» Aim of the task:
In the copy, include no images. Reproduce the entries exactly.

» Data for this exercise:
———

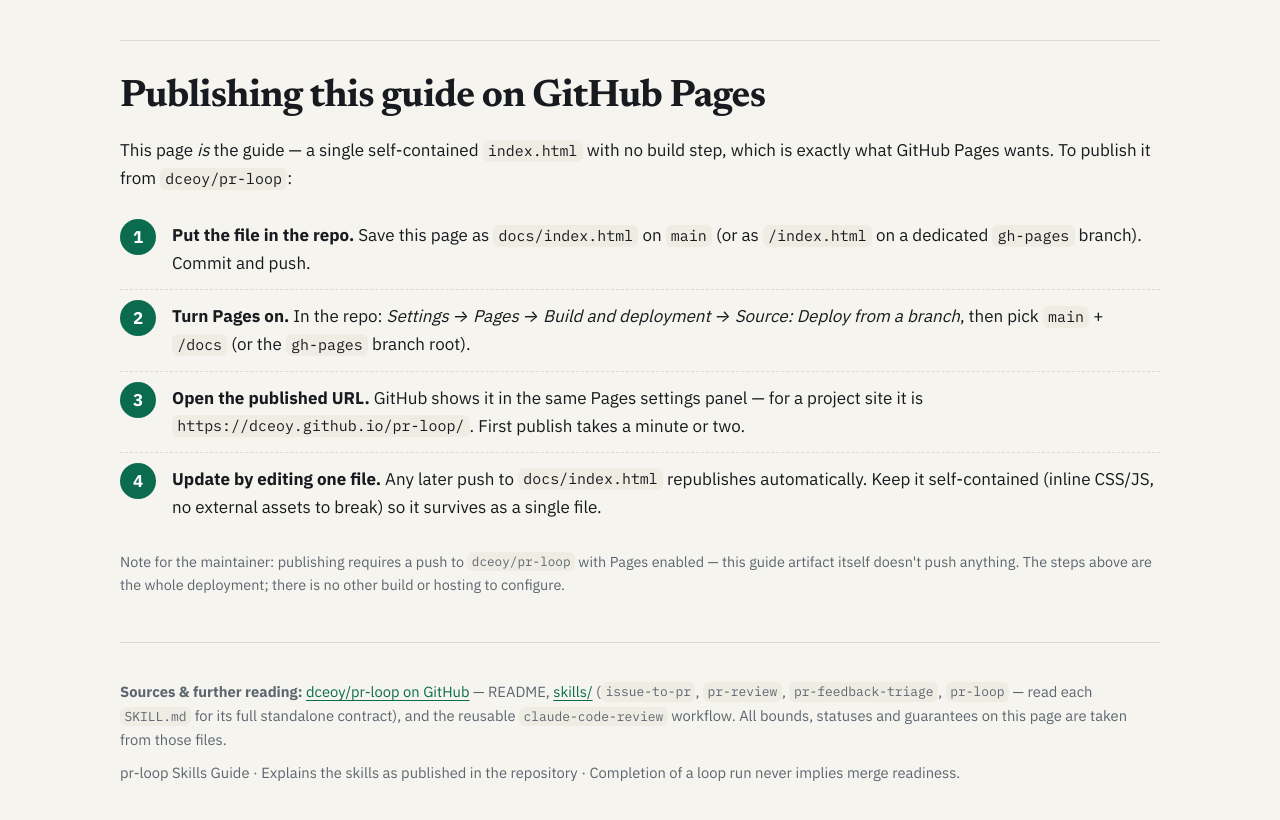
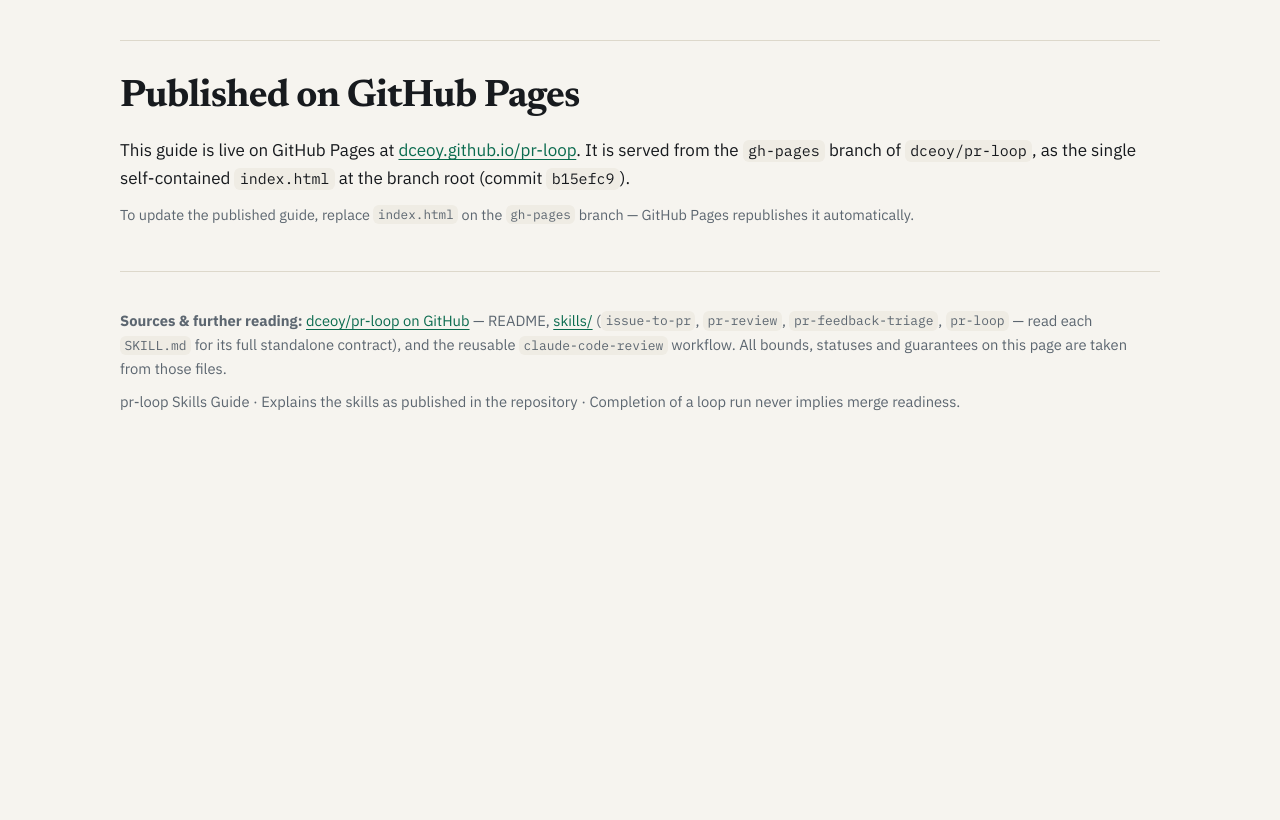
Before and after one commit to dceoy/pr-loop, a plain HTML site: page index.html in a window 1280 px wide. Shown: the part 6014-6834 px from the top of the page. After the commit the page ends 6486 px from the top, so only its background shows below. Drawn offline with Linux system fonts and the light colour scheme.

Commit message:
docs: note the guide is live on GitHub Pages (gh-pages)

```diff
--- a/index.html
+++ b/index.html
@@ -318,15 +318,9 @@ footer{padding:28px 0 48px;color:var(--muted);font-size:.92rem}
 </section>
 
 <section id="pages" aria-labelledby="pages-h">
-  <h2 id="pages-h">Publishing this guide on GitHub Pages</h2>
-  <p>This page <em>is</em> the guide — a single self-contained <code>index.html</code> with no build step, which is exactly what GitHub Pages wants. To publish it from <code>dceoy/pr-loop</code>:</p>
-  <ol class="steps">
-    <li><strong>Put the file in the repo.</strong> Save this page as <code>docs/index.html</code> on <code>main</code> (or as <code>/index.html</code> on a dedicated <code>gh-pages</code> branch). Commit and push.</li>
-    <li><strong>Turn Pages on.</strong> In the repo: <em>Settings → Pages → Build and deployment → Source: Deploy from a branch</em>, then pick <code>main</code> + <code>/docs</code> (or the <code>gh-pages</code> branch root).</li>
-    <li><strong>Open the published URL.</strong> GitHub shows it in the same Pages settings panel — for a project site it is <code>https://dceoy.github.io/pr-loop/</code>. First publish takes a minute or two.</li>
-    <li><strong>Update by editing one file.</strong> Any later push to <code>docs/index.html</code> republishes automatically. Keep it self-contained (inline CSS/JS, no external assets to break) so it survives as a single file.</li>
-  </ol>
-  <p class="small muted">Note for the maintainer: publishing requires a push to <code>dceoy/pr-loop</code> with Pages enabled — this guide artifact itself doesn't push anything. The steps above are the whole deployment; there is no other build or hosting to configure.</p>
+  <h2 id="pages-h">Published on GitHub Pages</h2>
+  <p>This guide is live on GitHub Pages at <a href="https://dceoy.github.io/pr-loop/">dceoy.github.io/pr-loop</a>. It is served from the <code>gh-pages</code> branch of <code>dceoy/pr-loop</code>, as the single self-contained <code>index.html</code> at the branch root (commit <code>b15efc9</code>).</p>
+  <p class="small muted">To update the published guide, replace <code>index.html</code> on the <code>gh-pages</code> branch — GitHub Pages republishes it automatically.</p>
 </section>
 
 </main>
```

———

» Output:
Before and after one commit to dceoy/pr-loop, a plain HTML site: page index.html in a window 1280 px wide. Shown: the part 6014-6834 px from the top of the page. After the commit the page ends 6486 px from the top, so only its background shows below. Drawn offline with Linux system fonts and the light colour scheme.

Commit message:
docs: note the guide is live on GitHub Pages (gh-pages)

```diff
--- a/index.html
+++ b/index.html
@@ -318,15 +318,9 @@ footer{padding:28px 0 48px;color:var(--muted);font-size:.92rem}
 </section>
 
 <section id="pages" aria-labelledby="pages-h">
-  <h2 id="pages-h">Publishing this guide on GitHub Pages</h2>
-  <p>This page <em>is</em> the guide — a single self-contained <code>index.html</code> with no build step, which is exactly what GitHub Pages wants. To publish it from <code>dceoy/pr-loop</code>:</p>
-  <ol class="steps">
-    <li><strong>Put the file in the repo.</strong> Save this page as <code>docs/index.html</code> on <code>main</code> (or as <code>/index.html</code> on a dedicated <code>gh-pages</code> branch). Commit and push.</li>
-    <li><strong>Turn Pages on.</strong> In the repo: <em>Settings → Pages → Build and deployment → Source: Deploy from a branch</em>, then pick <code>main</code> + <code>/docs</code> (or the <code>gh-pages</code> branch root).</li>
-    <li><strong>Open the published URL.</strong> GitHub shows it in the same Pages settings panel — for a project site it is <code>https://dceoy.github.io/pr-loop/</code>. First publish takes a minute or two.</li>
-    <li><strong>Update by editing one file.</strong> Any later push to <code>docs/index.html</code> republishes automatically. Keep it self-contained (inline CSS/JS, no external assets to break) so it survives as a single file.</li>
-  </ol>
-  <p class="small muted">Note for the maintainer: publishing requires a push to <code>dceoy/pr-loop</code> with Pages enabled — this guide artifact itself doesn't push anything. The steps above are the whole deployment; there is no other build or hosting to configure.</p>
+  <h2 id="pages-h">Published on GitHub Pages</h2>
+  <p>This guide is live on GitHub Pages at <a href="https://dceoy.github.io/pr-loop/">dceoy.github.io/pr-loop</a>. It is served from the <code>gh-pages</code> branch of <code>dceoy/pr-loop</code>, as the single self-contained <code>index.html</code> at the branch root (commit <code>b15efc9</code>).</p>
+  <p class="small muted">To update the published guide, replace <code>index.html</code> on the <code>gh-pages</code> branch — GitHub Pages republishes it automatically.</p>
 </section>
 
 </main>
```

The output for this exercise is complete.